by Roberto Spazzali
The fight against fascism in Venezia Giulia had a completely different development compared to the rest of Italy. Given that the region was divided into two occupation zones - one under anglo-American influence, the other under Yugoslav influence - a double “cleansing” operation was carried out between 1945 and 1948. In the A Zone (Trieste, Gorizia and Pula) it aimed at restoring democracy and national reconciliation. In the B Zone the goal was the transformation of the social and political roles in preparation for the future annexation to Yugoslavia. In Venezia Giulia the civil and military authorities decided to act independently and followed their own evaluation methods of the possible criminal acts. Fascism, persecutions of Slavic populations, racial laws, the war of aggression, Istrian massacres in the autumn of 1943, nazi deportations during the twenty-month-occupation, massacres by the Yugoslav forces in May and June of 1945, all this had to be analyzed along with another painful chapter dealing with the behaviour patterns of an entire society belonging to a border region, where national, political and social tension in the post-war period could not be undervalued or simplified. And yet everything was simplified and presented as an inevitable phase in the transition to a post war period. The priorities in the A zone were the necessity to restore the rule of law and to erase rapidly any trace of fascism. In fact, only few sanctions were passed, because the main focus was not on the regime itself, but rather on its political actions, like racial laws or the civil war. In the B Zone the “Poteri Popolari” (People’s Powers) movement seized the opportunity presented by the “cleansing operations” to justify the massacres of May 1945 and to remove the Italian ruling class in Istria from their posts, thus conditioning the future leadership of the region - although each area set their own criteria. Furthermore, the Communist party of the Julian region started thinking of a radical action against the fascist legacy, provided that the Free Territory of Trieste would become a reality. However, the working class of Trieste did not support the plan, which therefore did not go ahead. In this research, based on unpublished documentation - available for the first time for consultation - the Julian society of this crucial period of the 20th century reveals an unexpected perspective. See the appendix of this book or consult our website to get the lists of the outcasts from the A and B Zones.

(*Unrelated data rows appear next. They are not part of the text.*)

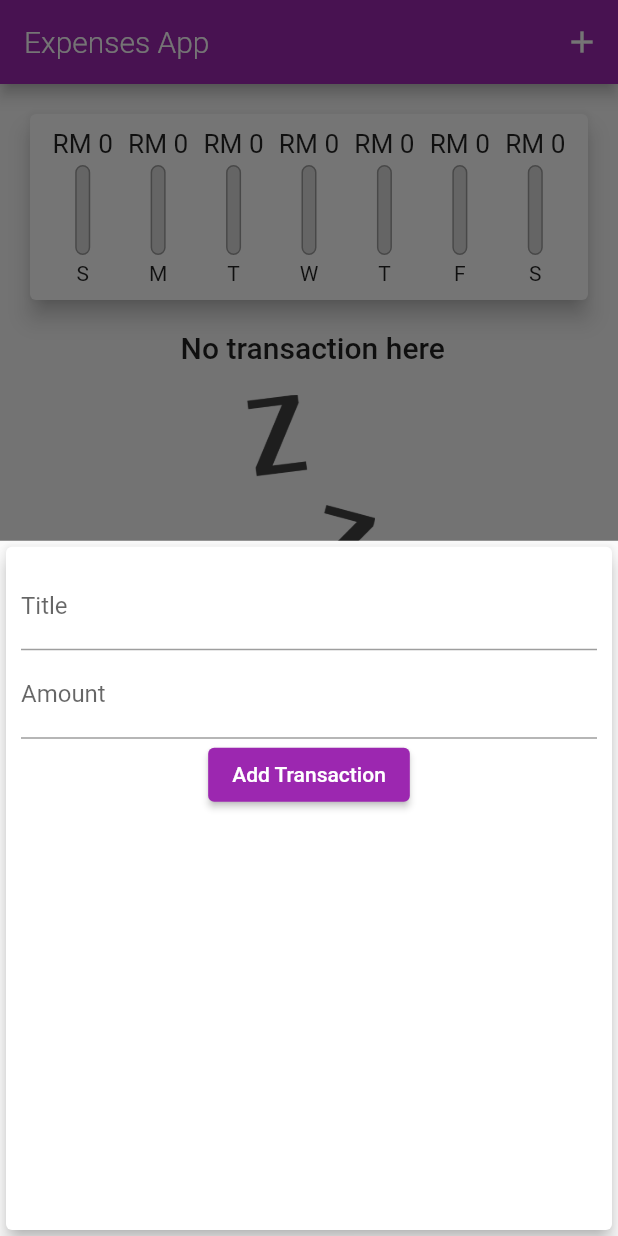
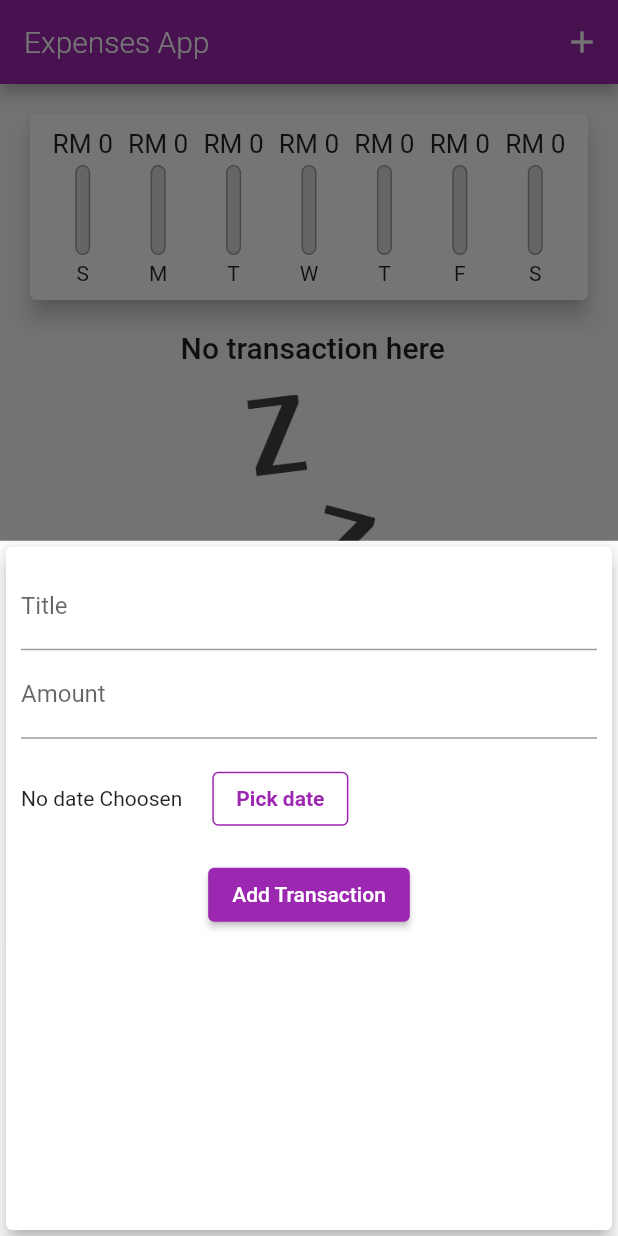
Before and after one commit to walidwazini/Flutter-ExpensesApp-1, a Flutter app: the screen it shows after launch, after a tap on the "add" icon, on a phone screen of 412 x 824 dp. Run offline on Flutter 3.47's test engine with Material 2 defaults, Android fonts, the phone set to English and light mode, and no system bars; Roboto replaces fonts that are missing (Quicksand).

Commit message:
Pick date button

```diff
--- a/lib/widgets/new_transaction.dart
+++ b/lib/widgets/new_transaction.dart
@@ -51,6 +51,24 @@ class _NewTransactionState extends State<NewTransaction> {
               onSubmitted: (_) => submitData(),
               //onChanged: (val) => amountInput = val,
             ),
+            Container(
+              height: 80,
+              child: Row( children: [
+                Text('No date Choosen'),
+                SizedBox(width: 20,),
+                OutlinedButton(
+                  style: OutlinedButton.styleFrom(
+                      primary: Colors.purple,
+                      side: BorderSide( color: Theme.of(context).primaryColor)
+                  ),
+                  child: Text(
+                    'Pick date',
+                    style: TextStyle(fontWeight: FontWeight.bold),
+                  ),
+                  onPressed: (){},
+                )
+              ],),
+            ),
             ElevatedButton(
               child: Text('Add Transaction'),
               onPressed: submitData,
```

Epurazione di Frontiera 1945-48. Le ambigue sanzioni contro il fascismo nella Venezia Giulia.
I.R.C.I. - LEG, Gorizia, 2000
pages 408 ( 14 x 21 cm)